A final note on usage. In pitch darkness or when the subject is blackened by extreme backlighting, it is impossible to focus on the subject with a rangefinder, like the M10. However, with the EVF of the SL, focusing under those extreme conditions is possible, given exposure simulation and focus magnification. It is not always about high ISO, dynamic range, and color rendering.
Last - I am going back on my word. I said I wasn't going to post any base line images. But I also promised many images with hot red background, which apparently, I haven't. So below are a set of images captured at high ISO and typical low light conditions.
Worth adding is the fine tuning of the exposure in post. Apparently, the flickering incandescent light source had a significant impact in exposure.
APPENDIX - HIGH ISO UNDER COMMON LOWER LIGHT CONDITIONS AT CORRECT EXPOSURE
Now that I've posted this baseline too, it does give me a better understanding why the Leica SL is better at high ISO and dynamic range. Clearly the evidence of horizontal banding is clearer on the M10 than on the SL. But with that said, the color rendering of the M10 is warmer and noticeably more pleasant, especially with regards to the shadows in skin tones.

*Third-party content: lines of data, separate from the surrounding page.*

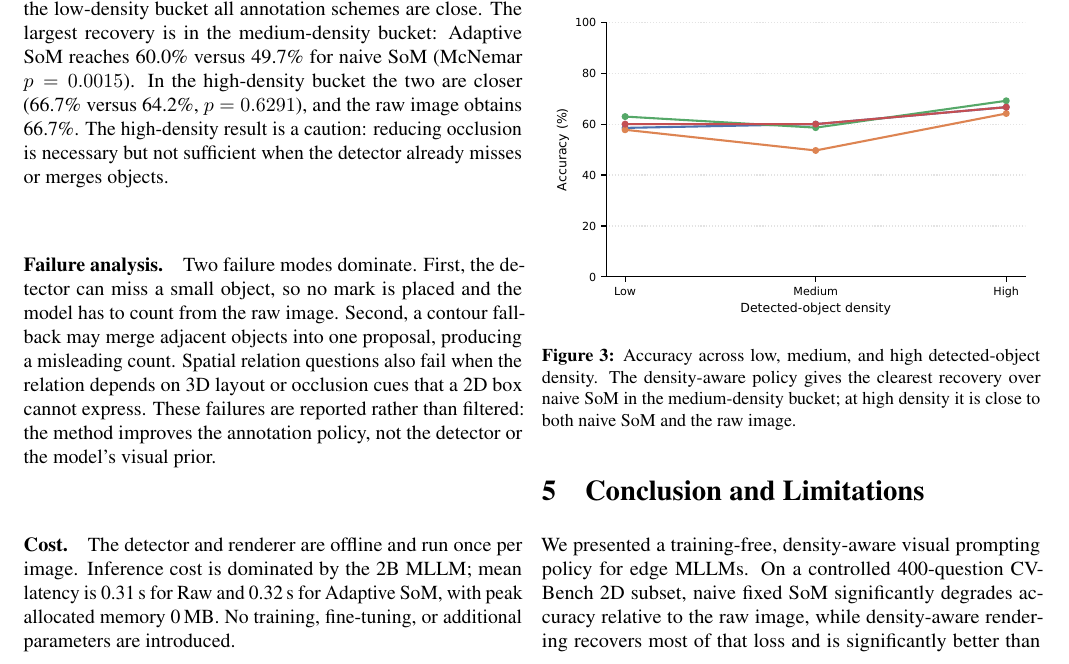
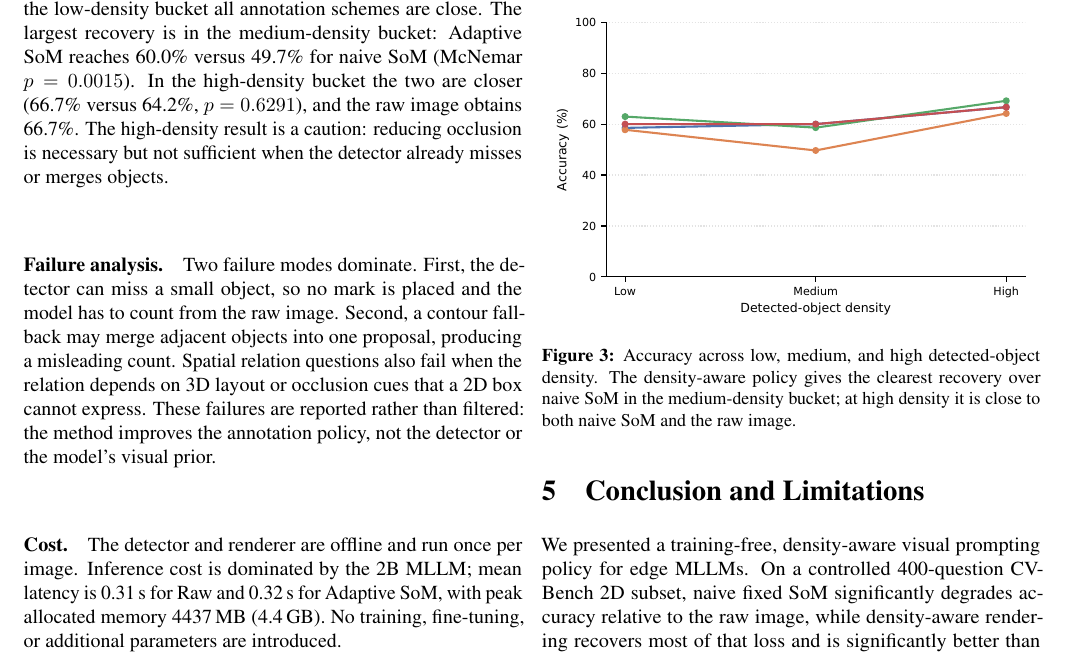
Before and after one commit to LeiPan-JLU/adaptive-visual-prompting-mllm, a LaTeX paper (paper/main.tex): part of page 3 of 4, cut so that both start at the same text. Compiled offline with pdfLaTeX.

Commit message:
docs: add compiled paper and update results

```diff
--- a/paper/main.tex
+++ b/paper/main.tex
@@ -167,7 +167,7 @@ Table~\ref{tab:density} and Figure~\ref{fig:density} show the trade-off. In the
 Two failure modes dominate. First, the detector can miss a small object, so no mark is placed and the model has to count from the raw image. Second, a contour fallback may merge adjacent objects into one proposal, producing a misleading count. Spatial relation questions also fail when the relation depends on 3D layout or occlusion cues that a 2D box cannot express. These failures are reported rather than filtered: the method improves the annotation policy, not the detector or the model's visual prior.
 
 \paragraph{Cost.}
-The detector and renderer are offline and run once per image. Inference cost is dominated by the 2B MLLM; mean latency is 0.31\,s for Raw and 0.32\,s for Adaptive SoM, with peak allocated memory 0\,MB. No training, fine-tuning, or additional parameters are introduced.
+The detector and renderer are offline and run once per image. Inference cost is dominated by the 2B MLLM; mean latency is 0.31\,s for Raw and 0.32\,s for Adaptive SoM, with peak allocated memory 4437\,MB (4.4\,GB). No training, fine-tuning, or additional parameters are introduced.
 
 \section{Conclusion and Limitations}
 \label{sec:conclusion}
```
Also changed, not shown: README.md, paper/main.pdf (added).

I do love hot red. I love the Leica M10. And I still love the Leica SL.
Overall, the evidence would support the conclusion that the Leica SL has better high ISO and dynamic range than the Leica M10. In retrospect, this should not have been a surprise. There was actually a hint of that posted in the Part I preview of this comparison. I guess bias made me dismissive. All the more reason to conduct a comparison. And if not for the sake of verification, then just dumb curiosity, I guess.
Admittedly, there wasn't as much hot red as I had intended for this post. I guess I will have to remedy that in my next two posts. So please stay updated.
All comparisons used the same exposure settings except for the shutter speed. For some unknown reason, the Leica M10 required an additional stop of light in order to capture the same render as the Leica SL. All images were photographed with the APO 50mm f/2 Summicron ASPH - although the one fitted on the M10 was an earlier edition with the lens flare defect. All the images on this post were optimized at varying degrees on Lightroom, unless stated otherwise. None of the images were cropped (except of the title image).